Candle Night--when Environment Sets the Trend of the New Era

Miyako Maekita

250 candles are placed on the steps of Zojoji Temple.
Tomoko Nakajima was taking a yoga pose, extending her arms gently and slowly.
The flames of the candles flittered, and I could see the night winds breathing.
"Tottemo kirei." (How beautifully she moves!)

"Turn off the lights for two hours on the night of the summer solstice." Everybody can do it simply with no cost. Candle Night has been spreading all over Japan due to careful planning from the beginning. We tried to lower the hurdles of preconceived ideas to attract participation and make it appealing to people with all types of beliefs.

There are several factors that help Candle Night reach people. The first is choosing the date of "Summer Solstice," as it turned out to be the best choice for the event. We named the overall movement and the concept "Candle Night," and that name proves to be successful. The official logo and the slogan, "Turn off the lights, and take it slow," has become common language. Lastly, non-governmental organizations (NGOs) started this event. As a result, Candle Night Summer Solstice 2003 was on the front page of major Japanese newspapers. I believe a key to the success was our ability to create an unprecedented movement and to face all of the challenges and frictions with determination. I'm just wondering to what extent people understand Candle Night.

Candle Night is a peaceful, yet quite innovative idea. It entails ideas from conventional points of view from various sectors such as NGOs, the Japanese Ministry of the Environment, press clubs, those who support both pros and cons of nuclear power generation and those involved in energy saving. We ask all of them to participate by turning off lights together, but do not ask them to change their beliefs. It is revolutionary because our policy to include all types of ideas, even conflicting ones, is consistent throughout the entire campaign. This carefully planned idea has made Candle Night attractive to everyone.

Candle Night Summer Solstice 2003, the first Candle Night, was significant to the environment both in Japan and throughout the world. It is also significant for all citizens to feel that the responsibility of society is in our hands. What I learned most was the sense of feeling that "Now is the time to change." All people realize that they want to change, and need to, but don't know how to change themselves. (This is why we are here.) However, I've learned that just a little effort can change everything.

Further efforts might be required in the future. However, the world is surely changing. Time has passed since the first Candle Night, and the reactions from people have changed. I feel like saying we are frontrunners of the age. Nobody can create the age. All of our power converges and it can send a message to people.

It is easy to say we should respect diversity. However, I'm afraid no one can see their real shape. Thinking of the earth, the environment, energy, the future and happiness leads me to think of us, human beings. (Great job everyone!)

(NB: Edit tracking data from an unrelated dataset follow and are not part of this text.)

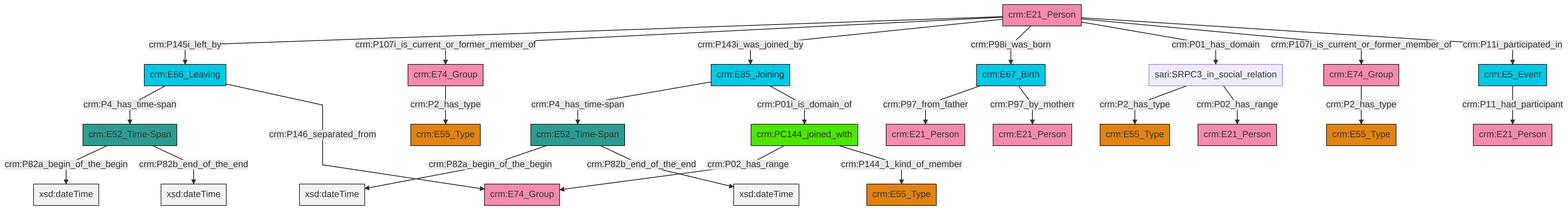
This is et/personCSV/ttl/mmd/png/Person_Actor_Relations.png from swiss-art-research-net/docs.swissartresearch, a Mermaid export, as it was before one commit. Its source is kept beside it as et/personCSV/ttl/mmd/Person_Actor_Relations.ttl.mmd.
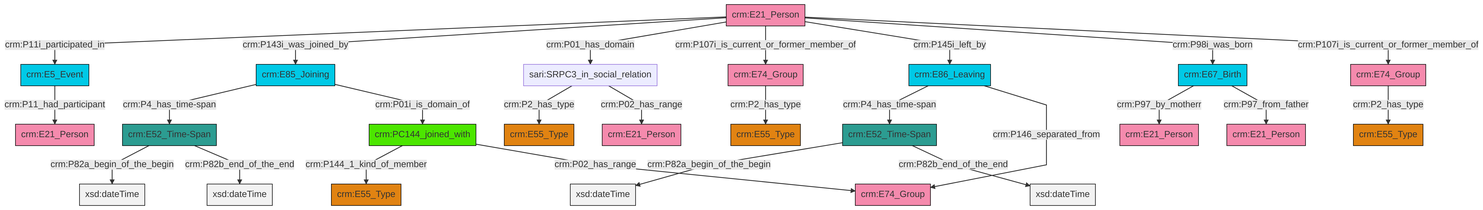
Above is the later version.

What changed in the source:
```diff
@@ -13,27 +13,27 @@
 classDef PC_Classes fill:#4ce600, stroke:#000000;
 classDef Multi fill:#cccccc,stroke:#000000;
 
-4["crm:PC144_joined_with"]:::PC_Classes -->|crm:P02_has_range| 5["crm:E74_Group"]:::Actor
-8["crm:E67_Birth"]:::Temporal_Entity -->|crm:P97_from_father| 9["crm:E21_Person"]:::Actor
-14["crm:E5_Event"]:::Temporal_Entity -->|crm:P11_had_participant| 15["crm:E21_Person"]:::Actor
-2["crm:E21_Person"]:::Actor -->|crm:P145i_left_by| 16["crm:E86_Leaving"]:::Temporal_Entity
-2["crm:E21_Person"]:::Actor -->|crm:P107i_is_current_or_former_member_of| 17["crm:E74_Group"]:::Actor
-2["crm:E21_Person"]:::Actor -->|crm:P143i_was_joined_by| 6["crm:E85_Joining"]:::Temporal_Entity
-25["sari:SRPC3_in_social_relation"]:::Default -->|crm:P2_has_type| 21["crm:E55_Type"]:::Type
-17["crm:E74_Group"]:::Actor -->|crm:P2_has_type| 27["crm:E55_Type"]:::Type
-2["crm:E21_Person"]:::Actor -->|crm:P98i_was_born| 8["crm:E67_Birth"]:::Temporal_Entity
-8["crm:E67_Birth"]:::Temporal_Entity -->|crm:P97_by_motherr| 28["crm:E21_Person"]:::Actor
-6["crm:E85_Joining"]:::Temporal_Entity -->|crm:P4_has_time-span| 29["crm:E52_Time-Span"]:::Time-Span
-2["crm:E21_Person"]:::Actor -->|crm:P01_has_domain| 25["sari:SRPC3_in_social_relation"]:::Default
-10["crm:E52_Time-Span"]:::Time-Span -->|crm:P82a_begin_of_the_begin| 30[xsd:dateTime]:::Literal
-12["crm:E74_Group"]:::Actor -->|crm:P2_has_type| 18["crm:E55_Type"]:::Type
-4["crm:PC144_joined_with"]:::PC_Classes -->|crm:P144_1_kind_of_member| 0["crm:E55_Type"]:::Type
-6["crm:E85_Joining"]:::Temporal_Entity -->|crm:P01i_is_domain_of| 4["crm:PC144_joined_with"]:::PC_Classes
-25["sari:SRPC3_in_social_relation"]:::Default -->|crm:P02_has_range| 36["crm:E21_Person"]:::Actor
-16["crm:E86_Leaving"]:::Temporal_Entity -->|crm:P4_has_time-span| 10["crm:E52_Time-Span"]:::Time-Span
-29["crm:E52_Time-Span"]:::Time-Span -->|crm:P82a_begin_of_the_begin| 37[xsd:dateTime]:::Literal
-16["crm:E86_Leaving"]:::Temporal_Entity -->|crm:P146_separated_from| 5["crm:E74_Group"]:::Actor
-2["crm:E21_Person"]:::Actor -->|crm:P107i_is_current_or_former_member_of| 12["crm:E74_Group"]:::Actor
-29["crm:E52_Time-Span"]:::Time-Span -->|crm:P82b_end_of_the_end| 39[xsd:dateTime]:::Literal
-10["crm:E52_Time-Span"]:::Time-Span -->|crm:P82b_end_of_the_end| 40[xsd:dateTime]:::Literal
-2["crm:E21_Person"]:::Actor -->|crm:P11i_participated_in| 14["crm:E5_Event"]:::Temporal_Entity
+2["crm:E74_Group"]:::Actor -->|crm:P2_has_type| 3["crm:E55_Type"]:::Type
+11["crm:E21_Person"]:::Actor -->|crm:P11i_participated_in| 12["crm:E5_Event"]:::Temporal_Entity
+12["crm:E5_Event"]:::Temporal_Entity -->|crm:P11_had_participant| 13["crm:E21_Person"]:::Actor
+6["crm:E86_Leaving"]:::Temporal_Entity -->|crm:P4_has_time-span| 23["crm:E52_Time-Span"]:::Time-Span
+11["crm:E21_Person"]:::Actor -->|crm:P143i_was_joined_by| 28["crm:E85_Joining"]:::Temporal_Entity
+9["crm:E52_Time-Span"]:::Time-Span -->|crm:P82a_begin_of_the_begin| 30[xsd:dateTime]:::Literal
+20["crm:E67_Birth"]:::Temporal_Entity -->|crm:P97_by_motherr| 31["crm:E21_Person"]:::Actor
+26["crm:PC144_joined_with"]:::PC_Classes -->|crm:P144_1_kind_of_member| 4["crm:E55_Type"]:::Type
+11["crm:E21_Person"]:::Actor -->|crm:P01_has_domain| 16["sari:SRPC3_in_social_relation"]:::Default
+9["crm:E52_Time-Span"]:::Time-Span -->|crm:P82b_end_of_the_end| 32[xsd:dateTime]:::Literal
+28["crm:E85_Joining"]:::Temporal_Entity -->|crm:P4_has_time-span| 9["crm:E52_Time-Span"]:::Time-Span
+20["crm:E67_Birth"]:::Temporal_Entity -->|crm:P97_from_father| 24["crm:E21_Person"]:::Actor
+16["sari:SRPC3_in_social_relation"]:::Default -->|crm:P2_has_type| 18["crm:E55_Type"]:::Type
+11["crm:E21_Person"]:::Actor -->|crm:P107i_is_current_or_former_member_of| 2["crm:E74_Group"]:::Actor
+16["sari:SRPC3_in_social_relation"]:::Default -->|crm:P02_has_range| 35["crm:E21_Person"]:::Actor
+37["crm:E74_Group"]:::Actor -->|crm:P2_has_type| 0["crm:E55_Type"]:::Type
+11["crm:E21_Person"]:::Actor -->|crm:P145i_left_by| 6["crm:E86_Leaving"]:::Temporal_Entity
+23["crm:E52_Time-Span"]:::Time-Span -->|crm:P82a_begin_of_the_begin| 41[xsd:dateTime]:::Literal
+11["crm:E21_Person"]:::Actor -->|crm:P98i_was_born| 20["crm:E67_Birth"]:::Temporal_Entity
+6["crm:E86_Leaving"]:::Temporal_Entity -->|crm:P146_separated_from| 43["crm:E74_Group"]:::Actor
+26["crm:PC144_joined_with"]:::PC_Classes -->|crm:P02_has_range| 43["crm:E74_Group"]:::Actor
+23["crm:E52_Time-Span"]:::Time-Span -->|crm:P82b_end_of_the_end| 45[xsd:dateTime]:::Literal
+28["crm:E85_Joining"]:::Temporal_Entity -->|crm:P01i_is_domain_of| 26["crm:PC144_joined_with"]:::PC_Classes
+11["crm:E21_Person"]:::Actor -->|crm:P107i_is_current_or_former_member_of| 37["crm:E74_Group"]:::Actor
```
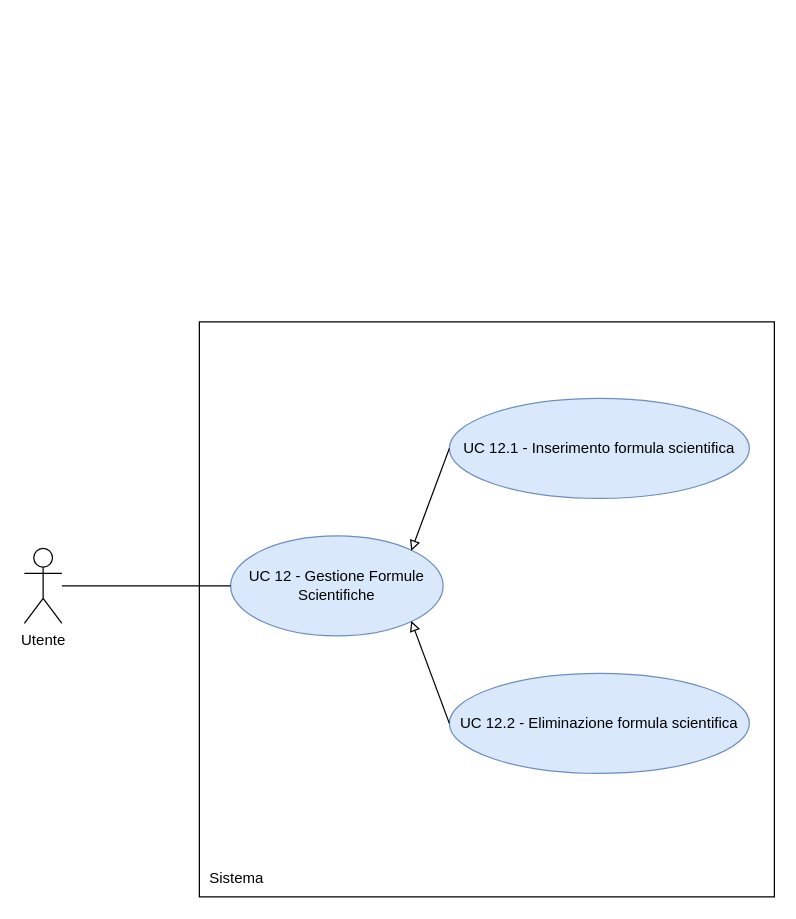
Before: RTB/doc_esterna/analisi-dei-requisiti/assets/draw.io/UC12.drawio in thebitless-group-swe/thebitless.github.io, a draw.io diagram. Source tidied: cells renumbered, new cells numbered last; positions are measured from the earlier drawing's top-left corner, leaving out a move shared by most shapes. Both pictures are drawn from the tidied source at 125%, with x=0, y=0 at pixel (24, 321).
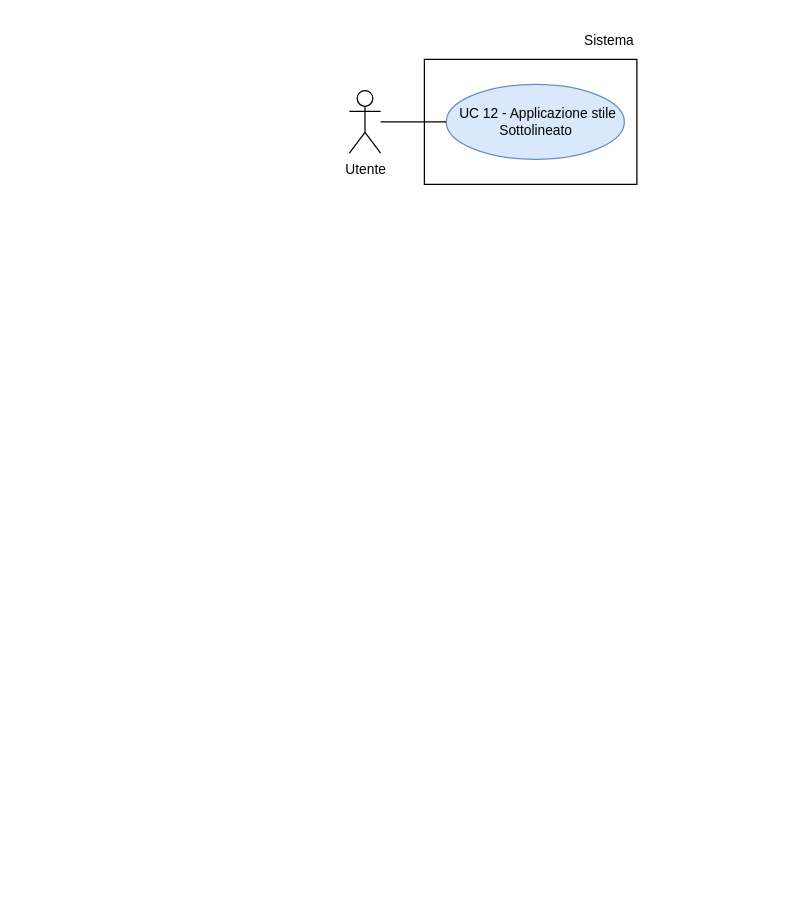
The same diagram, later.

The edit, as a diff of the source:
```diff
@@
 <mxGraphModel>
   <root>
     <mxCell id="0" />
     <mxCell id="1" parent="0" />
-    <mxCell id="2" value="Utente" style="shape=umlActor;verticalLabelPosition=bottom;verticalAlign=top;html=1;outlineConnect=0;" parent="1" vertex="1">
-      <mxGeometry y="181.2" width="30" height="60" as="geometry" />
+    <mxCell id="2" value="Utente" style="shape=umlActor;verticalLabelPosition=bottom;verticalAlign=top;html=1;outlineConnect=0;fontSize=11;" parent="1" vertex="1">
+      <mxGeometry x="260" y="-185" width="25" height="50" as="geometry" />
     </mxCell>
-    <mxCell id="3" style="whiteSpace=wrap;html=1;" parent="1" vertex="1">
-      <mxGeometry x="140" width="460" height="460" as="geometry" />
-    </mxCell>
+    <mxCell id="11" style="rounded=0;whiteSpace=wrap;html=1;strokeWidth=1;" parent="1" vertex="1">
+      <mxGeometry x="320" y="-210" width="170" height="100" as="geometry" />
+    </mxCell>
-    <mxCell id="4" value="Sistema" style="text;html=1;whiteSpace=wrap;strokeColor=none;fillColor=none;align=center;verticalAlign=middle;rounded=0;" parent="1" vertex="1">
-      <mxGeometry x="140" y="430" width="60" height="30" as="geometry" />
+    <mxCell id="4" value="Sistema" style="text;html=1;whiteSpace=wrap;strokeColor=none;fillColor=none;align=right;verticalAlign=middle;fontSize=11;" parent="1" vertex="1">
+      <mxGeometry x="430" y="-240" width="60" height="30" as="geometry" />
     </mxCell>
-    <mxCell id="5" value="UC 12 - Gestione Formule Scientifiche" style="ellipse;whiteSpace=wrap;html=1;fillColor=#dae8fc;strokeColor=#6c8ebf;" parent="1" vertex="1">
-      <mxGeometry x="165" y="171.2" width="170" height="80" as="geometry" />
-    </mxCell>
-    <mxCell id="6" style="edgeStyle=orthogonalEdgeStyle;rounded=0;jettySize=auto;html=1;endArrow=none;endFill=0;" parent="1" edge="1" source="2" target="5">
-      <mxGeometry relative="1" as="geometry" />
-    </mxCell>
-    <mxCell id="7" value="UC 12.1 - Inserimento formula scientifica" style="ellipse;whiteSpace=wrap;html=1;fillColor=#dae8fc;strokeColor=#6c8ebf;" parent="1" vertex="1">
-      <mxGeometry x="340" y="61.2" width="240" height="80" as="geometry" />
-    </mxCell>
-    <mxCell id="8" value="UC 12.2 - Eliminazione formula scientifica" style="ellipse;whiteSpace=wrap;html=1;fillColor=#dae8fc;strokeColor=#6c8ebf;" parent="1" vertex="1">
-      <mxGeometry x="340" y="281.2" width="240" height="80" as="geometry" />
-    </mxCell>
-    <mxCell id="9" style="endArrow=block;endFill=0;html=1;rounded=0;exitX=0;exitY=0.5;exitDx=0;exitDy=0;entryX=0.85;entryY=0.15;entryDx=0;entryDy=0;entryPerimeter=0;" parent="1" edge="1" source="7" target="5">
-      <mxGeometry relative="1" as="geometry" />
-    </mxCell>
-    <mxCell id="10" style="endArrow=block;endFill=0;html=1;rounded=0;exitX=0;exitY=0.5;exitDx=0;exitDy=0;entryX=0.85;entryY=0.85;entryDx=0;entryDy=0;entryPerimeter=0;" parent="1" edge="1" source="8" target="5">
-      <mxGeometry relative="1" as="geometry" />
-    </mxCell>
+    <mxCell id="12" value="&amp;nbsp;UC 12 - Applicazione stile Sottolineato" style="ellipse;whiteSpace=wrap;html=1;fillColor=#dae8fc;strokeColor=#6c8ebf;fontSize=11;" parent="1" vertex="1">
+      <mxGeometry x="337.5" y="-190" width="142.5" height="60" as="geometry" />
+    </mxCell>
+    <mxCell id="13" style="edgeStyle=none;rounded=0;jettySize=auto;html=1;endArrow=none;endFill=0;" parent="1" edge="1" source="2" target="12">
+      <mxGeometry relative="1" as="geometry" />
+    </mxCell>
+    <mxCell id="14" style="edgeStyle=orthogonalEdgeStyle;rounded=0;orthogonalLoop=1;jettySize=auto;html=1;exitX=0.5;exitY=1;exitDx=0;exitDy=0;" parent="1" edge="1" source="4" target="4">
+      <mxGeometry relative="1" as="geometry" />
+    </mxCell>
   </root>
 </mxGraphModel>
```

Candle Night has been gaining momentum since then. More and more people are realizing how wonderful it is. I can't wait for the next Candle Night. I believe many people are looking forward to it. It's exciting, isn't it?

Let's make Candle Night an "incident" together!

Miyako Maekita

Messages from Promoters of Candle Night--#2

June 12, 2006